At least once, I played a role before Joel did. In grad school, I played Moonface Martin in Anything Goes. Sadly, I have no pictures of that show, you'll have to take my word for it that I stole the thing. Only a few years ago, Grey played the same part in the Broadway revival starring Sutton Foster. He turned 80 years old during the run.
Joel Grey's several flops following Cabaret suggests a point I realized a while ago.  Though he certainly has the talent and the charisma to headline a show, he is most successful "in support."  Over the years he has succeeded in roles such as the Wizard in Wicked, Amos in Chicago, and the aforementioned Moonface in Anything Goes.  But when he is handed a starring role, such as in Goodtime Charley or The Grand Tour, he's less effective. This is another area in which he and I are similar.  I'm much better in support, too.
These days, the Emcee is considered the leading male role in Cabaret, but when Joel won the Tony (and then the Oscar) for it, the part was considered supporting.
This week's Dance Party illustrates the point.  We both played the title role in  George M!, which attempted to musicalize the life of showman George M. Cohan.  (Beware of any show title with an exclamation point, it usually means it's trying too hard.)  George M! was another attempt to place Joel Grey in a leading musical role, with minimal success.  It SHOULD have worked like gangbusters, as Grey was at the height of his hoofing and belting powers and was a great choice to play Cohan. But the character himself was a selfish megalomaniac who trashed his marriage while bullying his way to Broadway.  In the 1910s, he did all he could to squelch the formation of a stage actors union (the union which became Actors Equity).  Joel did his best to give this bulldozer some charm, but to little avail.  
ABC produced a 1-hour
version of George M!, which
only proved that the role was
chilly and unlikeable. Here are
Nanette Fabray and Jack
Cassidy as Cohan's parents.

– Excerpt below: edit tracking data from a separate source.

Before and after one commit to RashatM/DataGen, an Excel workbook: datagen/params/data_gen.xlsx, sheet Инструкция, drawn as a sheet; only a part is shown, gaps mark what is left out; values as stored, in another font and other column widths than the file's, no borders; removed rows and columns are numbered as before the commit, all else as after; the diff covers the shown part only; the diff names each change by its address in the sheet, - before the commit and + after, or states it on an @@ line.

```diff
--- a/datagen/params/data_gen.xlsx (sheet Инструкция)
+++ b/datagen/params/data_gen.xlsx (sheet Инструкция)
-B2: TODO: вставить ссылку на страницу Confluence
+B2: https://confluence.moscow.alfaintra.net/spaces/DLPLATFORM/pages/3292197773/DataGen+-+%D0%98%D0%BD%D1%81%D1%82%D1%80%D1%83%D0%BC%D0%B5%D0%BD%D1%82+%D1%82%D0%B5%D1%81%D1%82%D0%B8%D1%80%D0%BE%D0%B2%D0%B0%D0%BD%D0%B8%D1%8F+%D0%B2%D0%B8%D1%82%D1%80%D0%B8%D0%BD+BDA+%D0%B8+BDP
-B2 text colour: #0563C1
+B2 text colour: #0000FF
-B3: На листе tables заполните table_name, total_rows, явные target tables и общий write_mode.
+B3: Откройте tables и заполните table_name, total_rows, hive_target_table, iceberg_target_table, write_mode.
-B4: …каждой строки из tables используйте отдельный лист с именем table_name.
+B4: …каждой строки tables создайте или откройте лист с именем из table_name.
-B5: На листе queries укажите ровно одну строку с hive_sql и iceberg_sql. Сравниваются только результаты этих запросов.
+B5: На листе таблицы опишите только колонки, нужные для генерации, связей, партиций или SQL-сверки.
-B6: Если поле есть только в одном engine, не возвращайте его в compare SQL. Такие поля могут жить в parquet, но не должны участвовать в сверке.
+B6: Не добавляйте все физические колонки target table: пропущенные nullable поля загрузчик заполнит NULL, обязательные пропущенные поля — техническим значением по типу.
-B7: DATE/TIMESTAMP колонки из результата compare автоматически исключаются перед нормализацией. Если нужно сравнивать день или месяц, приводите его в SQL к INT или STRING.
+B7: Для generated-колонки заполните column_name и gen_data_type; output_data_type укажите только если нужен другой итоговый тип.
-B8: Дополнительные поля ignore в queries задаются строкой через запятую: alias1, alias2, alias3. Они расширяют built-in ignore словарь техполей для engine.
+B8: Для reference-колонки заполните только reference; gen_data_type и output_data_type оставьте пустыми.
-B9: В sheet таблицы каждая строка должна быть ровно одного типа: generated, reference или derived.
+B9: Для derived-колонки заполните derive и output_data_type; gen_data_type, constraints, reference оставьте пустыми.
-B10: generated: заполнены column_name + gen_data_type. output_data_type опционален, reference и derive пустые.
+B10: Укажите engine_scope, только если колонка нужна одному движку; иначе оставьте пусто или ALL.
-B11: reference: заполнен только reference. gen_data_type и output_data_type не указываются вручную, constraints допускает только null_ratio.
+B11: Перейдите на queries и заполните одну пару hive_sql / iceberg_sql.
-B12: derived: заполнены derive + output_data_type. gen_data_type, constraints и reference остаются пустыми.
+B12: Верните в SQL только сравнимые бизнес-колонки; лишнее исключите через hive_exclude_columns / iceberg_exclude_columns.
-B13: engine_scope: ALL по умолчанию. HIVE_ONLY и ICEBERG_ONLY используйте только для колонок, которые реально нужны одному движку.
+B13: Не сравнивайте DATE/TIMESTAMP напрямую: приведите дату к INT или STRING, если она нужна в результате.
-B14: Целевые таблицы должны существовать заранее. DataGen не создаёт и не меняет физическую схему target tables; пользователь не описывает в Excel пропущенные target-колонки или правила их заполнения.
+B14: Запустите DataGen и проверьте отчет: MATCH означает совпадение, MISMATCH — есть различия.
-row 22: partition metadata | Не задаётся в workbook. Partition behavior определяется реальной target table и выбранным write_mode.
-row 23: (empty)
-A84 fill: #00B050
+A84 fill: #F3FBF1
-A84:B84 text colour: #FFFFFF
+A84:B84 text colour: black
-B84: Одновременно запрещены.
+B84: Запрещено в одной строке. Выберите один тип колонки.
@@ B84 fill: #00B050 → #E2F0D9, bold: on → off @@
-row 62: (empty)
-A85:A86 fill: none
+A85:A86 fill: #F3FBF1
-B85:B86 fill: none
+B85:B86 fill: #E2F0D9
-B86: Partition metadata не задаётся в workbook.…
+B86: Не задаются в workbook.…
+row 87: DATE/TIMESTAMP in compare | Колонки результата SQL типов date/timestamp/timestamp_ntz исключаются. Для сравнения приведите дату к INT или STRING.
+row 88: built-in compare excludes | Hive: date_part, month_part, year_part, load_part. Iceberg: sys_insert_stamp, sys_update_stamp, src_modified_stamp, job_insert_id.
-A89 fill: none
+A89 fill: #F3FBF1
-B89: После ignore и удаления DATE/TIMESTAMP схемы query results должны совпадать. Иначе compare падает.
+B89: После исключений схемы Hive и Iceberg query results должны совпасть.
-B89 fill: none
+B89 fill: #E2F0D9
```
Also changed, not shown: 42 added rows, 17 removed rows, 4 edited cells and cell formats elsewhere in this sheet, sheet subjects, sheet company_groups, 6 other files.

And I didn't do any better.  Back in 1983, I played George M! in dinner theatre.  I could act the part fairly well, being chilly and unlikeable myself, but my singing was suspicious and my dancing was downright dreadful. Ah, well, Joel recovered from the failure of George M!, and I suppose I did too. See how we're practically twins?
Here is my George M! with my stage parents. I don't remember their names, which surely protects their reputations. My performance had nothing going for it other than a rather generalized enthusiasm.
Our Dance Party comes from the Tony Awards, as so many of them do.  The clip includes a medley of a few of the songs from George M!, which is appropriate I suppose.  The show's score contains about a dozen medleys, as the writers attempted to include about a thousand of Cohan's songs (he was nothing if not prolific).  We may roll our eyes at the Over-The-Top presentational style which Joel brings to this clip, but it demonstrates the ultimate song-and-dance man which Grey has always been.  Again, practically twins.

No comments: